Input for this task START
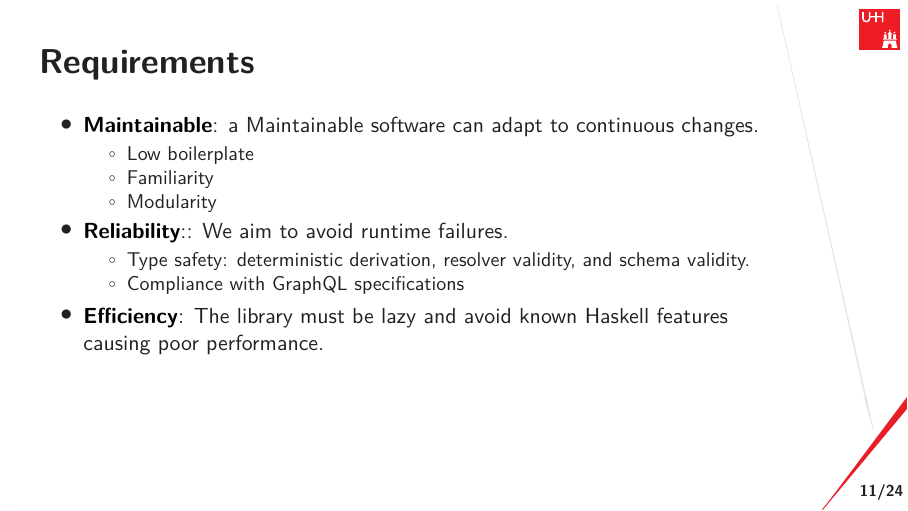
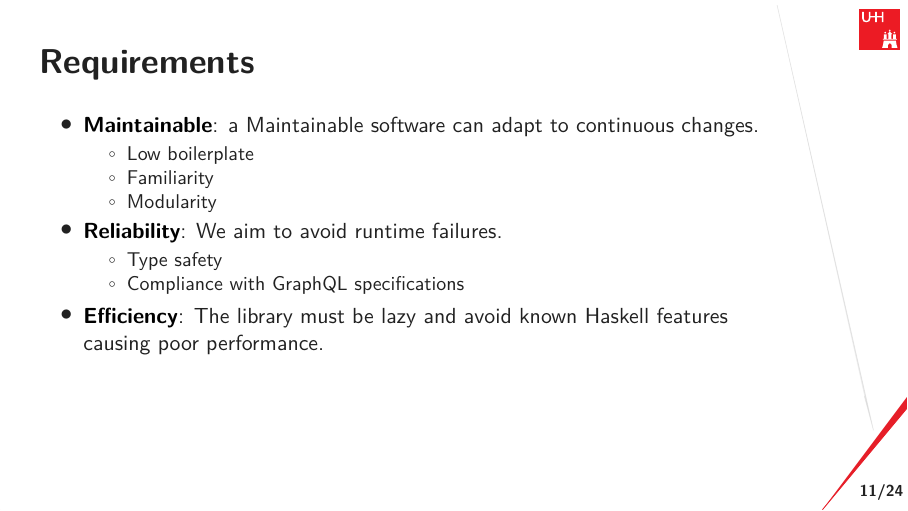
Before and after one commit to nalchevanidze/presentation-bsc, LaTeX slides (main.tex, which reads src/sections/requirements.tex): page 12 of 29. Compiled offline with XeLaTeX.

Commit message:
update type safety

```diff
--- a/src/sections/requirements.tex
+++ b/src/sections/requirements.tex
@@ -9,9 +9,9 @@
         \item Familiarity
         \item Modularity
     \end{itemize}
-    \li{Reliability}: We aim to avoid runtime failures.
+    \li{Reliability} We aim to avoid runtime failures.
     \begin{itemize}
-        \item Type safety: deterministic derivation, resolver validity, and schema validity.
+        \item Type safety
         \item Compliance with GraphQL specifications
     \end{itemize}
     \li{Efficiency} The library must be lazy and avoid known Haskell features causing poor performance.
```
Input for this task END
About this exercise: Please repeat all of the data exactly, excluding images.

Written answer:
Before and after one commit to nalchevanidze/presentation-bsc, LaTeX slides (main.tex, which reads src/sections/requirements.tex): page 12 of 29. Compiled offline with XeLaTeX.

Commit message:
update type safety

```diff
--- a/src/sections/requirements.tex
+++ b/src/sections/requirements.tex
@@ -9,9 +9,9 @@
         \item Familiarity
         \item Modularity
     \end{itemize}
-    \li{Reliability}: We aim to avoid runtime failures.
+    \li{Reliability} We aim to avoid runtime failures.
     \begin{itemize}
-        \item Type safety: deterministic derivation, resolver validity, and schema validity.
+        \item Type safety
         \item Compliance with GraphQL specifications
     \end{itemize}
     \li{Efficiency} The library must be lazy and avoid known Haskell features causing poor performance.
```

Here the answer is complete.